• _Stored data_
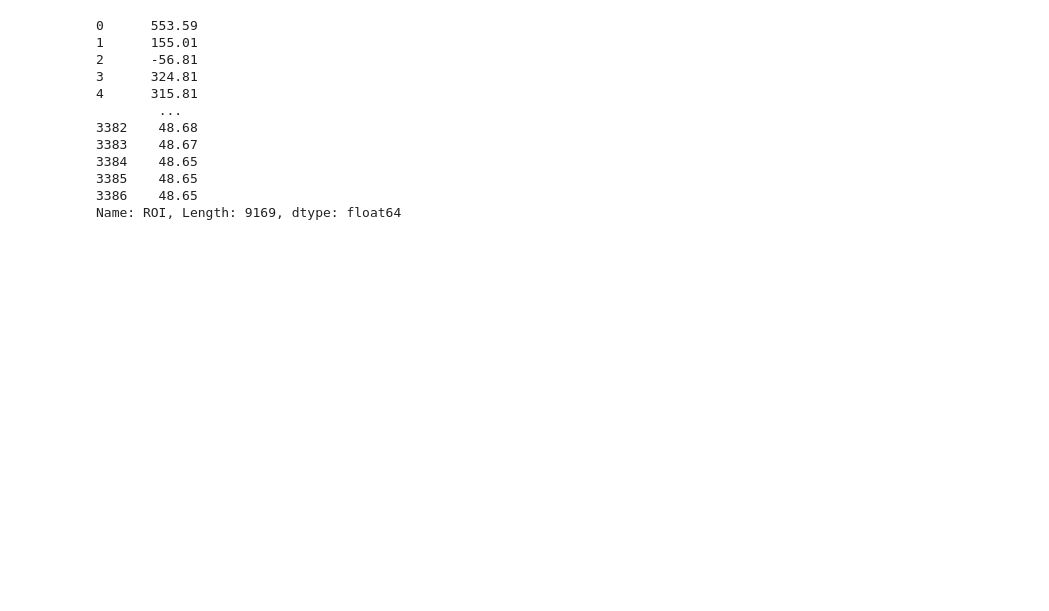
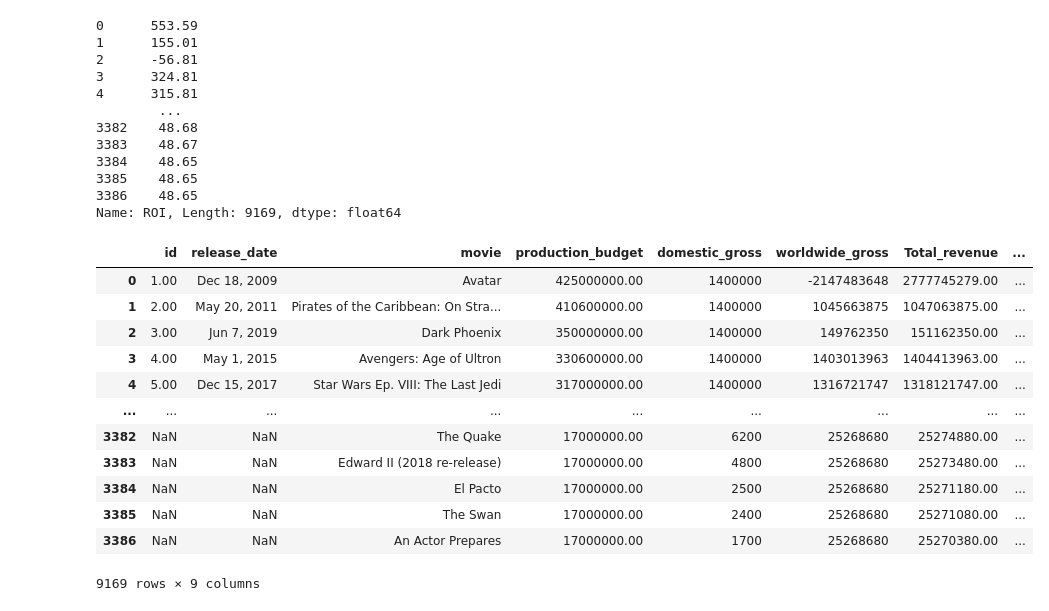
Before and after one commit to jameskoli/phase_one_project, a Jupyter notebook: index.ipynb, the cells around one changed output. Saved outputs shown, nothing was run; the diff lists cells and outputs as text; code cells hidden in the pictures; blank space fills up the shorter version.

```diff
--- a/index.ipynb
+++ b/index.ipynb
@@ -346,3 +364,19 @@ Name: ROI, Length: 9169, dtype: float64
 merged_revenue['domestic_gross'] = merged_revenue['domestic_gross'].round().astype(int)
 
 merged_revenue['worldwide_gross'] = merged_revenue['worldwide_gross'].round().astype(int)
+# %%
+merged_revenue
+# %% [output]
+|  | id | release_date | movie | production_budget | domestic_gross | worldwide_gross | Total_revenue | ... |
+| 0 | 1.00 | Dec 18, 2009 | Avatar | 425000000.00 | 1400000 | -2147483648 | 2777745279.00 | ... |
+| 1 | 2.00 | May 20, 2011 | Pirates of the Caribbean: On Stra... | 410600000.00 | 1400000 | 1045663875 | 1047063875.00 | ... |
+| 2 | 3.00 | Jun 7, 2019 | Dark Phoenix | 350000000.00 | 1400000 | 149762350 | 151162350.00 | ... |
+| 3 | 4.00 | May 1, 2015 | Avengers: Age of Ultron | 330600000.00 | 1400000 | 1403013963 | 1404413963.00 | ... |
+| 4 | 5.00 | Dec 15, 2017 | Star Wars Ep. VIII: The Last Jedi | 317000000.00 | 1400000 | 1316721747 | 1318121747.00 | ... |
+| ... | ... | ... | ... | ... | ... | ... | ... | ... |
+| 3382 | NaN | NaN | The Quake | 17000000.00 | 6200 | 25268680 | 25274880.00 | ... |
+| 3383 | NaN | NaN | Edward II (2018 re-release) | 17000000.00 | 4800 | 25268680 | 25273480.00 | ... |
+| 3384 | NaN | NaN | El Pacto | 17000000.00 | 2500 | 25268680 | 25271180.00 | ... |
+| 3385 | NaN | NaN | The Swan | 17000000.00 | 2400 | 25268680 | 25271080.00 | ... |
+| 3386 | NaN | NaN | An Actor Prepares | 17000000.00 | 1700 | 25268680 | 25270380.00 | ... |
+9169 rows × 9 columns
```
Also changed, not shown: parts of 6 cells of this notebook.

• _Task directions_
A single figure is all that is needed: the number of lines above that contain the string "ipynb".

• _Task output_
3